Ever have a neighbor ask you how to submit a tip to the FBI? Share this link to

The site is used to report federal crimes and submit tips regarding terrorist activity. If you are reporting Internet-based fraud, submit a tips to the Internet Crime Complaint Center at

Snow plow preparing street.

Winter Weather
For those of you who choose to live where it's cold, tips from

What is InfraGard? 

InfraGard is a unique partnership between the FBI and individuals in the private sector for the protection of U.S. critical infrastructure and the American people. As one of the nation’s largest public/private partnerships, InfraGard connects critical infrastructure owners, operators, and stakeholders with the FBI to provide education, networking, and information-sharing on security threats and risks. Learn more

Stay in the Loop

You can follow @FBI on X (Twitter), Facebook, and Instagram to stay up to date on the Bureau's latest news and stories. 

Twitter post showing city skyline from January 2, 2024

The FBI launched a mobile Bank Robbers application for iPhones and Android smartphones.

91 New*

The FBI has long used publicity to enlist the public’s help in taking dangerous criminals off the streets—from wanted posters tacked to post office walls in decades past to the social media and web technologies of today.

The Bank Robbers website—and the FBI Bank Robbers mobile app—continue that tradition by calling specific attention to unknown violent and/or serial bank robbery suspects who are wanted by the Bureau.

Learn more

* 91 New refers to a radio call for bank robbery

The FBI Alumni E-Brief is distributed through our alumni and family organizations. These groups share it through their membership lists, we do not maintain an individual email list. Currently, the groups receiving the AEB are:

  • The Society of FBI Alumni 
  • Society of Former Special Agents of the FBI
  • FBI Agents Association
  • FBI National Citizens Academy Alumni Association
  • FBI National Academy Associates
  • FBI National Executive Institute Associates
  • InfraGard
  • Not a member of one of these organizations?
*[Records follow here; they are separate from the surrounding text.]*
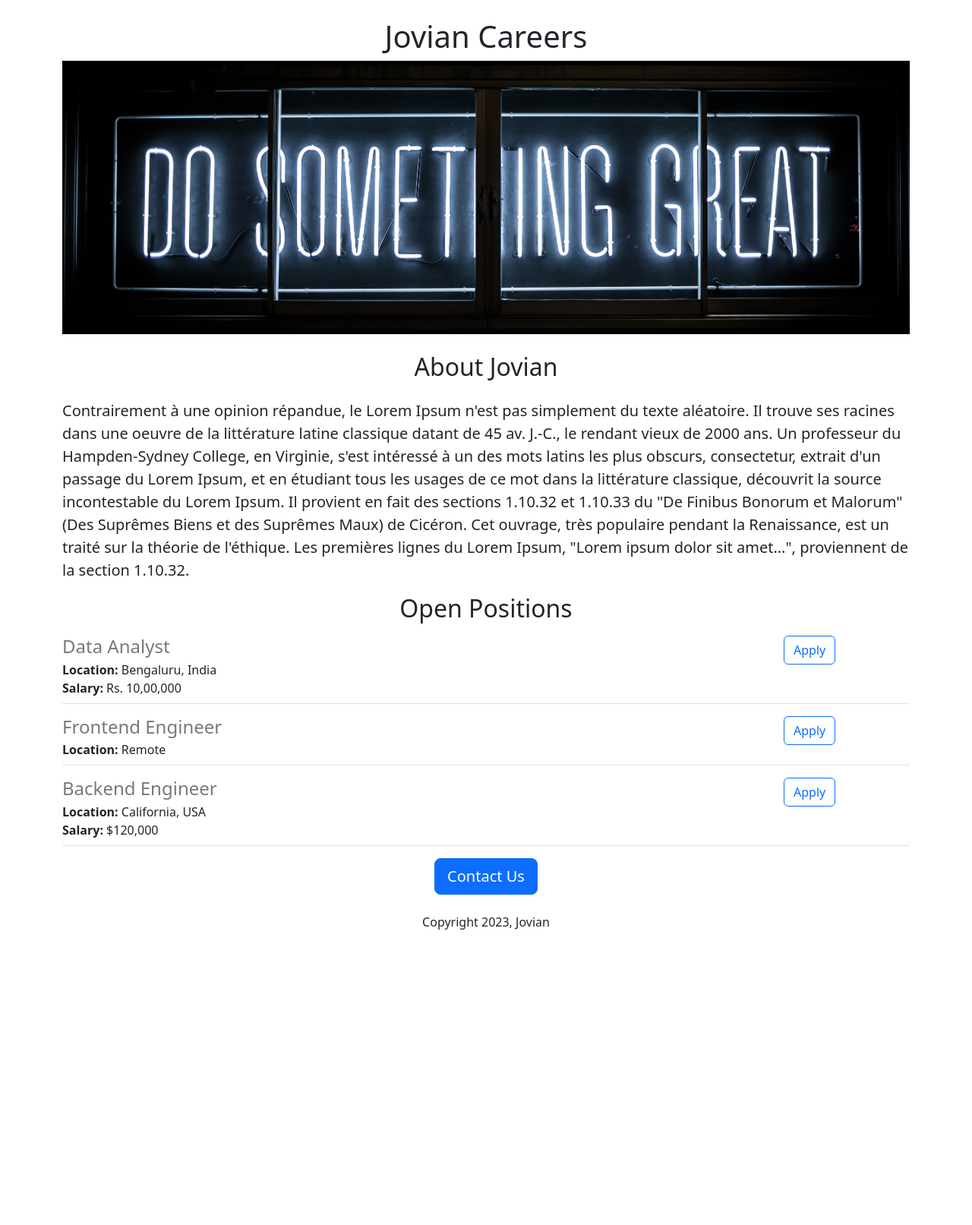
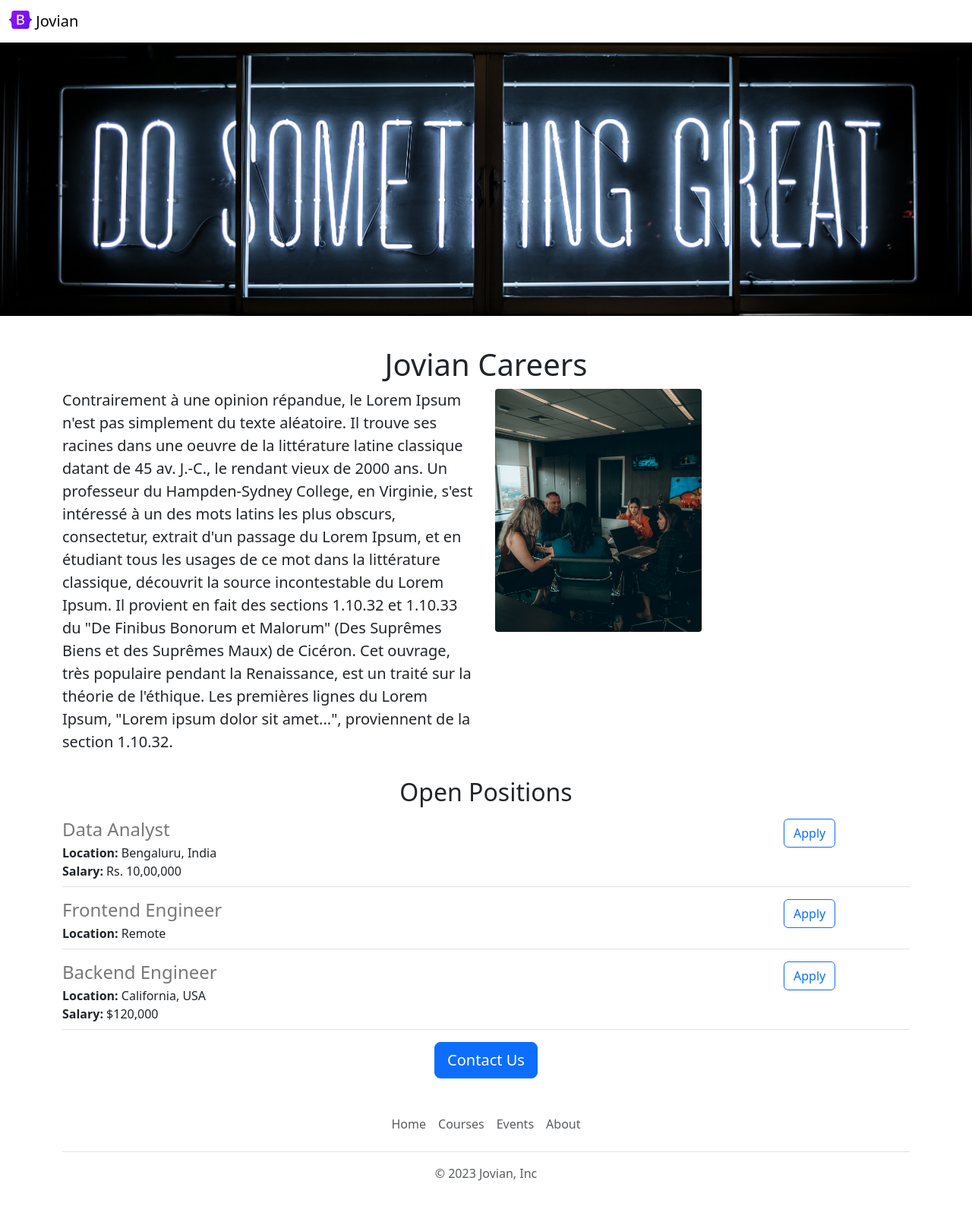
Before and after one commit to oyaoya/jovian-careers-website, a Flask app: page / in a window 1280 px wide. Shown: the whole page at 76% size. Before the commit the page ends 1224 px from the top, so only its background shows below. Run offline with Flask 3, Linux system fonts and the light colour scheme.

Commit message:
functional ans esthetics deployment

```diff
--- /dev/null
+++ b/templates/footer.html
@@ -0,0 +1,11 @@
+<div class="container">
+  <footer class="py-3 my-4">
+    <ul class="nav justify-content-center border-bottom pb-3 mb-3">
+      <li class="nav-item"><a href="/" class="nav-link px-2 text-body-secondary">Home</a></li>
+      <li class="nav-item"><a href="/learn" class="nav-link px-2 text-body-secondary">Courses</a></li>
+      <li class="nav-item"><a href="/events" class="nav-link px-2 text-body-secondary">Events</a></li>
+      <li class="nav-item"><a href="/about" class="nav-link px-2 text-body-secondary">About</a></li>
+    </ul>
+    <p class="text-center text-body-secondary">&copy; 2023 Jovian, Inc</p>
+  </footer>
+</div>
--- a/templates/home.html
+++ b/templates/home.html
@@ -16,11 +16,18 @@
   </head>
   </head>
   <body>
-    <div class="container">
+    {% include 'nav.html' %}
+    <img src="/static/jovianbanner.jpg" alt="Jovian Careers banner" id="banner" class="img-fluid">
+<div class="container">
     <h1 class="text-center mt-4">Jovian Careers</h1>
-    <img src="/static/jovianbanner.jpg" alt="Jovian Careers banner" id="banner" class="img-fluid">
-    <h2 class="text-center mt-2 mb-4">About Jovian</h2>
+    <div class="row" style="margin-bottom:16px">
+      <div class="col-md-6">
     <p class="lead">Contrairement à une opinion répandue, le Lorem Ipsum n'est pas simplement du texte aléatoire. Il trouve ses racines dans une oeuvre de la littérature latine classique datant de 45 av. J.-C., le rendant vieux de 2000 ans. Un professeur du Hampden-Sydney College, en Virginie, s'est intéressé à un des mots latins les plus obscurs, consectetur, extrait d'un passage du Lorem Ipsum, et en étudiant tous les usages de ce mot dans la littérature classique, découvrit la source incontestable du Lorem Ipsum. Il provient en fait des sections 1.10.32 et 1.10.33 du "De Finibus Bonorum et Malorum" (Des Suprêmes Biens et des Suprêmes Maux) de Cicéron. Cet ouvrage, très populaire pendant la Renaissance, est un traité sur la théorie de l'éthique. Les premières lignes du Lorem Ipsum, "Lorem ipsum dolor sit amet...", proviennent de la section 1.10.32.</p>
+      </div>
+      <div class="d-none d-md-block col-md-6">
+      <img src="/static/poeple.jpg" alt="Jovian Careers poeple" id="" style="height:320px; border-radius:4px;">
+      </div>
+    </div>
     <h2 class="text-center">Open Positions</h2>
     <p>
       {% for job in jobs %}
@@ -28,9 +35,11 @@
       {% endfor %}
     </p>
       <div class="text-center">
-    <button class="btn btn-primary btn-lg">Contact Us</button>
-        <p class="mt-4">Copyright 2023, Jovian</p>
+    <a href=" mailto:hello@jovian.ai?subject=Question%20about%20Job%20Openings&body=My%20name%3A%20%3Cyour%20name%20here%3E%0D%0A%0D%0AMy%20question%3A%20%3Center%20question%20here%3E%0D%0A " class="btn btn-primary btn-lg">Contact Us</a>
+
       </div>
     </div>
+    {% include 'footer.html' %}
+
   </body>
 </html>
--- a/templates/jobitem.html
+++ b/templates/jobitem.html
@@ -9,7 +9,7 @@
       {% endif %}
     </div>
     <div class="col-2">
-        <button type="button" class="btn btn-outline-primary float-right align-middle">Apply</button>
+        <a href=" mailto:hello@jovian.ai?subject=Application%20for%20{{job.title}}&body=My%20name%3A%20%3Cyour%20name%20here%3E%0D%0A%0D%0AMy%20Resume%20link%3A%20%3Cresume%20link%3E%0D%0A%0D%0AMy%20LinkedIn%20link%3A%20%3Clinkedin%20link%3E " type="button" class="btn btn-outline-primary float-right align-middle">Apply</a>
     </div>
   </div>
 </div>
--- /dev/null
+++ b/templates/nav.html
@@ -0,0 +1,9 @@
+<nav class="navbar shadow-sm fixed-top bg-white">
+  <div class="container-fluid">
+    <a class="navbar-brand" href="#">
+      <img src="/static/bootstrap-logo.svg" alt="Logo" width="30" height="24" class="d-inline-block align-text-top">
+      Jovian
+    </a>
+  </div>
+</nav>
+<div style="height:56px"></div>
```
Also changed, not shown: static/bootstrap-logo.svg (added), static/poeple.jpg (added).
The AEB is on Facebook: FBI-Federal Bureau of Investigation Family (Current/Retired) 

If you are aware of another group to assist in sharing this AEB with the FBI family, please let us know. You can also send content suggestions, photo or story submissions, as well as critiques to